■ **RECORDS PROVIDED**:
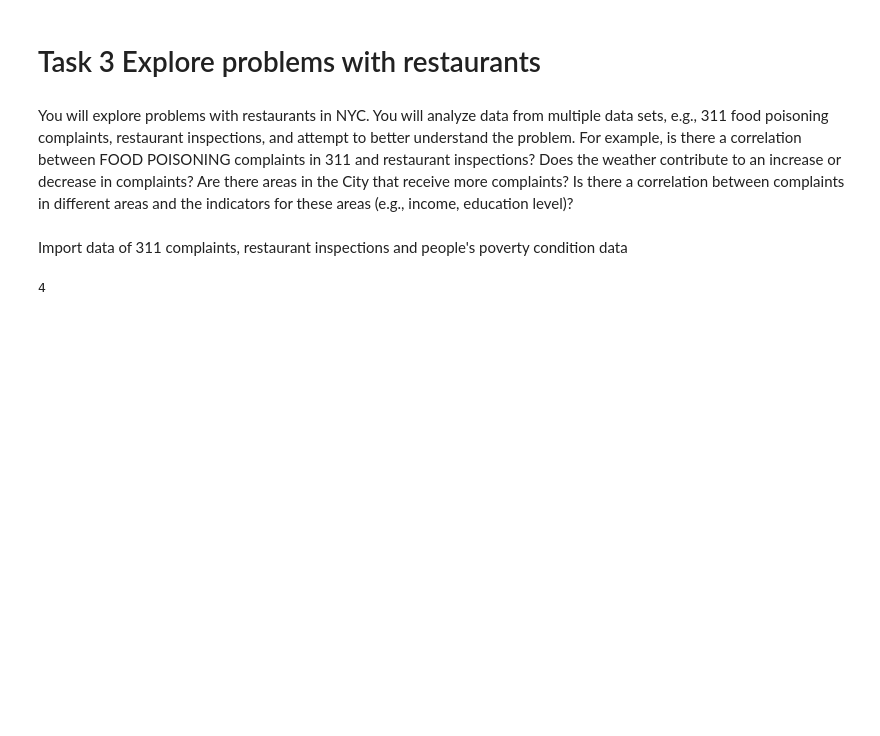
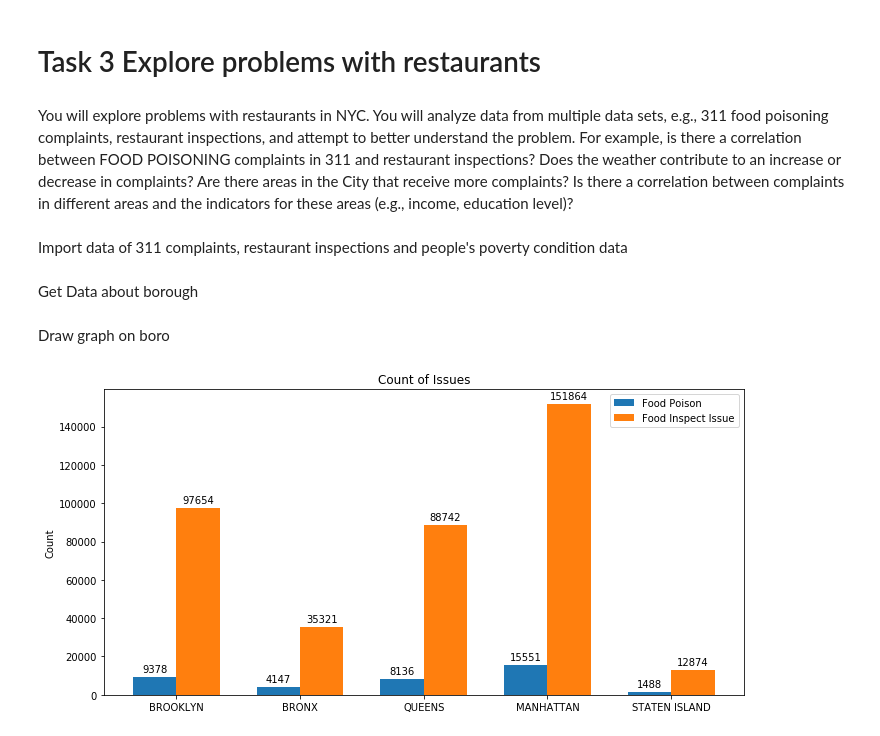
Before and after one commit to poi233/bigdata_project, a Jupyter notebook: Task3.ipynb, the cells around one changed output. Drawn from its saved outputs; the diff is of its cells as text; code cells hidden in the pictures; blank space fills up the shorter version.

Commit message:
add task3 figure

```diff
--- a/Task3.ipynb
+++ b/Task3.ipynb
@@ -14,8 +15,10 @@ food_problems = pd.read_csv('task3_data/food_problems.csv')
 food_inspect = pd.read_csv('task3_data/food_inspect.csv')
 poverty = pd.read_csv('task3_data/poverty.csv')
 # %%
-borough = ['BROOKLYN', "BRONX", "QUEENS", "MANHATTAN", "STATEN ISLAND"]
+boroughs = ['BROOKLYN', "BRONX", "QUEENS", "MANHATTAN", "STATEN ISLAND"]
+years = [2004 + i for i in range(16)]
 # %%
+food_problems = food_problems[food_problems['borough'] != "UNSPECIFIED"]
 food_poison = food_problems[food_problems['type'] == 'Food Poisoning']
 food_establishment = food_problems[food_problems['type'] == 'Food Establishment']
 # %%
@@ -24,5 +27,39 @@ food_establishment_borough = {boro:food_establishment[food_establishment['boroug
-# %%
-parser.parse('04/06/2010 01:45:57 PM').year
-parser.parse('04/06/2010 01:45:57 PM').month
-# %% [output]
-4
+# %%
+def autolabel(rects):
+    """Attach a text label above each bar in *rects*, displaying its height."""
+    for rect in rects:
+        height = rect.get_height()
+        ax.annotate('{}'.format(height),
+                    xy=(rect.get_x() + rect.get_width() / 2, height),
+                    xytext=(0, 3),  # 3 points vertical offset
+                    textcoords="offset points",
+                    ha='center', va='bottom')
+# %% [markdown]
+Get Data about borough
+# %%
+food_poison_boro = []
+food_inspect_boro = []
+for boro in boroughs:
+    food_poison_boro.append(len(food_poison[food_poison['borough'] == boro]))
+    food_inspect_boro.append(len(food_inspect[food_inspect['borough'] == boro]))
+# %% [markdown]
+Draw graph on boro
+# %%
+x = np.arange(len(boroughs))  # the label locations
+width = 0.35  # the width of the bars
+fig, ax = plt.subplots(figsize=(10,5))
+rects1 = ax.bar(x - width/2, food_poison_boro, width, label='Food Poison')
+rects2 = ax.bar(x + width/2, food_inspect_boro, width, label='Food Inspect Issue')
+ax.set_ylabel('Count')
+ax.set_title('Count of Issues')
+ax.set_xticks(x)
+ax.set_xticklabels(boroughs)
+ax.legend()
+autolabel(rects1)
+autolabel(rects2)
+plt.legend(loc='best')
+fig.tight_layout()
+plt.savefig('./figures/task3/food_poision_food_inspect_boro_relation_graph.png')
+plt.show()
+# %% [output]
+[figure, added]
```
Also changed, not shown: parts of 5 cells of this notebook, 5 other files.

■ **PROBLEM DETAILS**:
Repeat everything in the records above exactly; pictures are not part of the copy.

■ **TASK OUTPUT**:
Before and after one commit to poi233/bigdata_project, a Jupyter notebook: Task3.ipynb, the cells around one changed output. Drawn from its saved outputs; the diff is of its cells as text; code cells hidden in the pictures; blank space fills up the shorter version.

Commit message:
add task3 figure

```diff
--- a/Task3.ipynb
+++ b/Task3.ipynb
@@ -14,8 +15,10 @@ food_problems = pd.read_csv('task3_data/food_problems.csv')
 food_inspect = pd.read_csv('task3_data/food_inspect.csv')
 poverty = pd.read_csv('task3_data/poverty.csv')
 # %%
-borough = ['BROOKLYN', "BRONX", "QUEENS", "MANHATTAN", "STATEN ISLAND"]
+boroughs = ['BROOKLYN', "BRONX", "QUEENS", "MANHATTAN", "STATEN ISLAND"]
+years = [2004 + i for i in range(16)]
 # %%
+food_problems = food_problems[food_problems['borough'] != "UNSPECIFIED"]
 food_poison = food_problems[food_problems['type'] == 'Food Poisoning']
 food_establishment = food_problems[food_problems['type'] == 'Food Establishment']
 # %%
@@ -24,5 +27,39 @@ food_establishment_borough = {boro:food_establishment[food_establishment['boroug
-# %%
-parser.parse('04/06/2010 01:45:57 PM').year
-parser.parse('04/06/2010 01:45:57 PM').month
-# %% [output]
-4
+# %%
+def autolabel(rects):
+    """Attach a text label above each bar in *rects*, displaying its height."""
+    for rect in rects:
+        height = rect.get_height()
+        ax.annotate('{}'.format(height),
+                    xy=(rect.get_x() + rect.get_width() / 2, height),
+                    xytext=(0, 3),  # 3 points vertical offset
+                    textcoords="offset points",
+                    ha='center', va='bottom')
+# %% [markdown]
+Get Data about borough
+# %%
+food_poison_boro = []
+food_inspect_boro = []
+for boro in boroughs:
+    food_poison_boro.append(len(food_poison[food_poison['borough'] == boro]))
+    food_inspect_boro.append(len(food_inspect[food_inspect['borough'] == boro]))
+# %% [markdown]
+Draw graph on boro
+# %%
+x = np.arange(len(boroughs))  # the label locations
+width = 0.35  # the width of the bars
+fig, ax = plt.subplots(figsize=(10,5))
+rects1 = ax.bar(x - width/2, food_poison_boro, width, label='Food Poison')
+rects2 = ax.bar(x + width/2, food_inspect_boro, width, label='Food Inspect Issue')
+ax.set_ylabel('Count')
+ax.set_title('Count of Issues')
+ax.set_xticks(x)
+ax.set_xticklabels(boroughs)
+ax.legend()
+autolabel(rects1)
+autolabel(rects2)
+plt.legend(loc='best')
+fig.tight_layout()
+plt.savefig('./figures/task3/food_poision_food_inspect_boro_relation_graph.png')
+plt.show()
+# %% [output]
+[figure, added]
```
Also changed, not shown: parts of 5 cells of this notebook, 5 other files.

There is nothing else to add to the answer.